The problem of intense polarization in politics -and in society more generally- has been on the spotlight for several months now. In the past couple of weeks, we’ve been bombarded by headlines, arguments, and op-eds that show the extent to which this polarization is impacting something that should not –at least in principle- be a matter of partisanship: The provision of healthcare for the American people. How did we get here? This month the web round-up focuses on some attempts at answering this question in various online outlets.
To begin with, there seems to be very different understandings of health along party lines, either as a right or as a commodity. One side understands health care similar to a right, arguing for equity in access to health care based on the idea of a societal obligation towards those who can’t afford access to health care, arguing that health care access represents a way to provide equal opportunities to everyone. The other side sees health care as a commodity, something that each person can freely decide whether to acquire or not. Also, this argument goes, the government should and could not pick up the bill when it comes to cover health care for all. That, the right argues, would be a government overstep with no constitutional basis.
Things are further complicated by identity politics, which is one of the most complex issues to deal with in relation to political polarization. Because the discussion becomes about who you are, and things are framed in an “us vs.

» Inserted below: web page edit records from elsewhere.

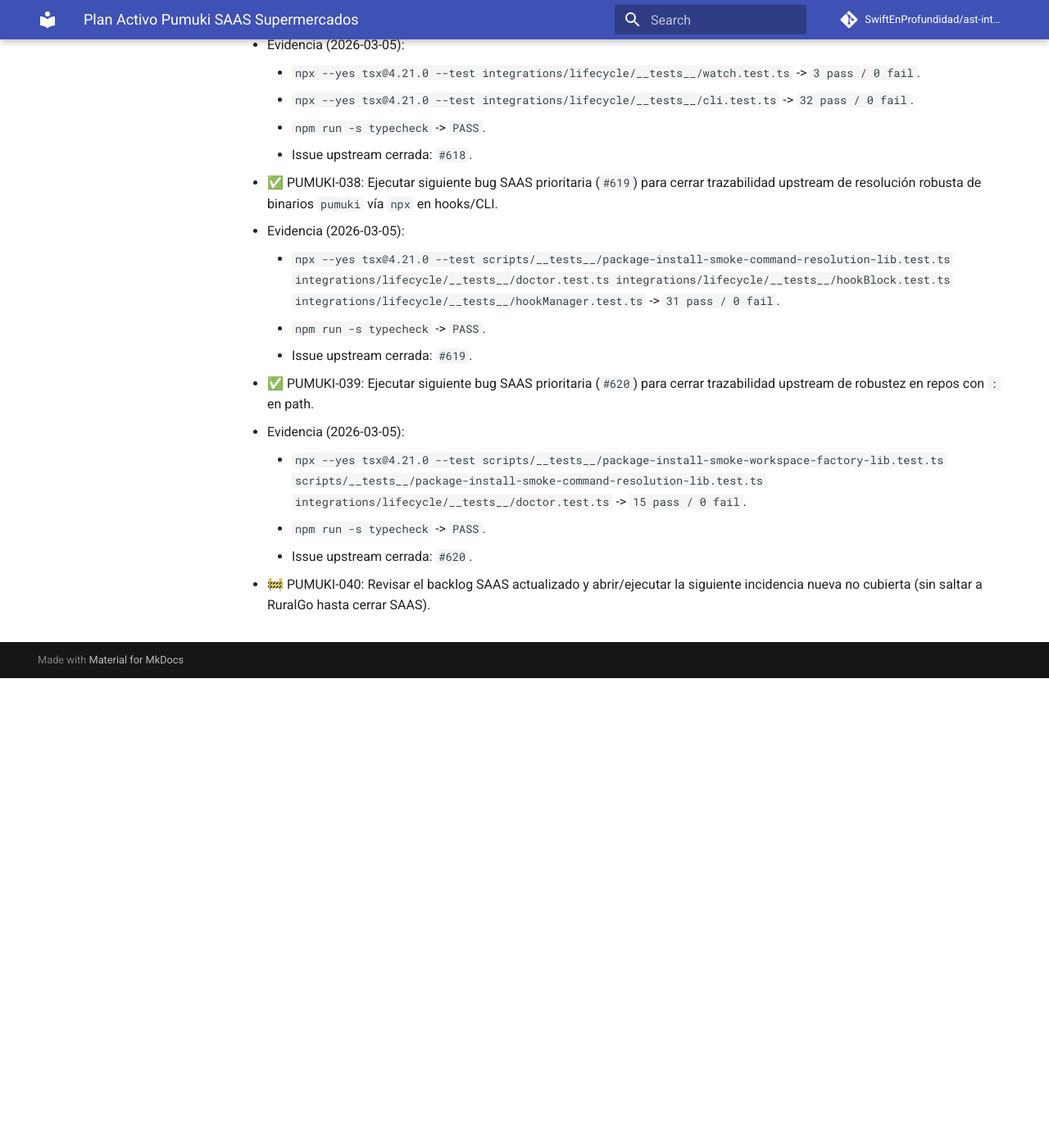
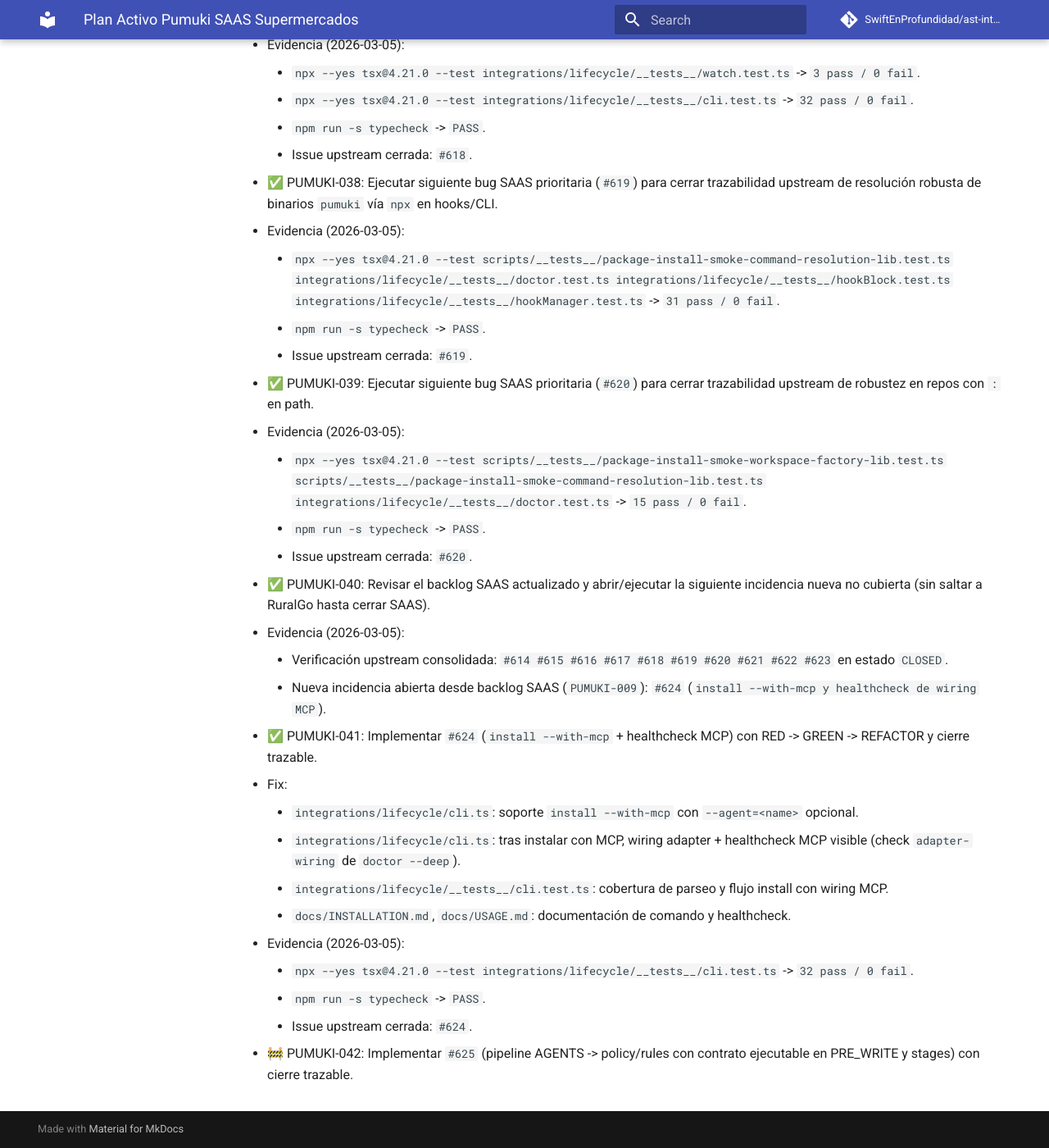
Before and after one commit to SwiftEnProfundidad/ast-intelligence-hooks, an MkDocs documentation site: the page built from docs/seguimiento-activo-pumuki-saas-supermercados.md, in a window 1280 px wide and 1400 px high, scrolled down 12704 px. Shown: the whole window at 82% size. Built offline with MkDocs 1.6.1 and Material for MkDocs 9.7.7, drawn with Linux system fonts in a browser that asks for light colours; comment, search, counter and statistics services are not loaded; before the commit the page ends 13531 px from its top, so only the background shows below that.

Commit message:
docs(tracking): close PUMUKI-041 and activate PUMUKI-042

```diff
--- a/docs/seguimiento-activo-pumuki-saas-supermercados.md
+++ b/docs/seguimiento-activo-pumuki-saas-supermercados.md
@@ -335,4 +335,20 @@
     - `npm run -s typecheck` -> `PASS`.
     - Issue upstream cerrada: `#620`.
 
-- 🚧 PUMUKI-040: Revisar el backlog SAAS actualizado y abrir/ejecutar la siguiente incidencia nueva no cubierta (sin saltar a RuralGo hasta cerrar SAAS).
+- ✅ PUMUKI-040: Revisar el backlog SAAS actualizado y abrir/ejecutar la siguiente incidencia nueva no cubierta (sin saltar a RuralGo hasta cerrar SAAS).
+  - Evidencia (2026-03-05):
+    - Verificación upstream consolidada: `#614 #615 #616 #617 #618 #619 #620 #621 #622 #623` en estado `CLOSED`.
+    - Nueva incidencia abierta desde backlog SAAS (`PUMUKI-009`): `#624` (`install --with-mcp y healthcheck de wiring MCP`).
+
+- ✅ PUMUKI-041: Implementar `#624` (`install --with-mcp` + healthcheck MCP) con RED -> GREEN -> REFACTOR y cierre trazable.
+  - Fix:
+    - `integrations/lifecycle/cli.ts`: soporte `install --with-mcp` con `--agent=<name>` opcional.
+    - `integrations/lifecycle/cli.ts`: tras instalar con MCP, wiring adapter + healthcheck MCP visible (check `adapter-wiring` de `doctor --deep`).
+    - `integrations/lifecycle/__tests__/cli.test.ts`: cobertura de parseo y flujo install con wiring MCP.
+    - `docs/INSTALLATION.md`, `docs/USAGE.md`: documentación de comando y healthcheck.
+  - Evidencia (2026-03-05):
+    - `npx --yes tsx@4.21.0 --test integrations/lifecycle/__tests__/cli.test.ts` -> `32 pass / 0 fail`.
+    - `npm run -s typecheck` -> `PASS`.
+    - Issue upstream cerrada: `#624`.
+
+- 🚧 PUMUKI-042: Implementar `#625` (pipeline AGENTS -> policy/rules con contrato ejecutable en PRE_WRITE y stages) con cierre trazable.
```
Also changed, not shown: docs/registro-maestro-de-seguimiento.md (+2 -2 lines).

The views, opinions and positions expressed by these authors and blogs are theirs and do not necessarily represent that of the Bioethics Research Library and Kennedy Institute of Ethics or Georgetown University.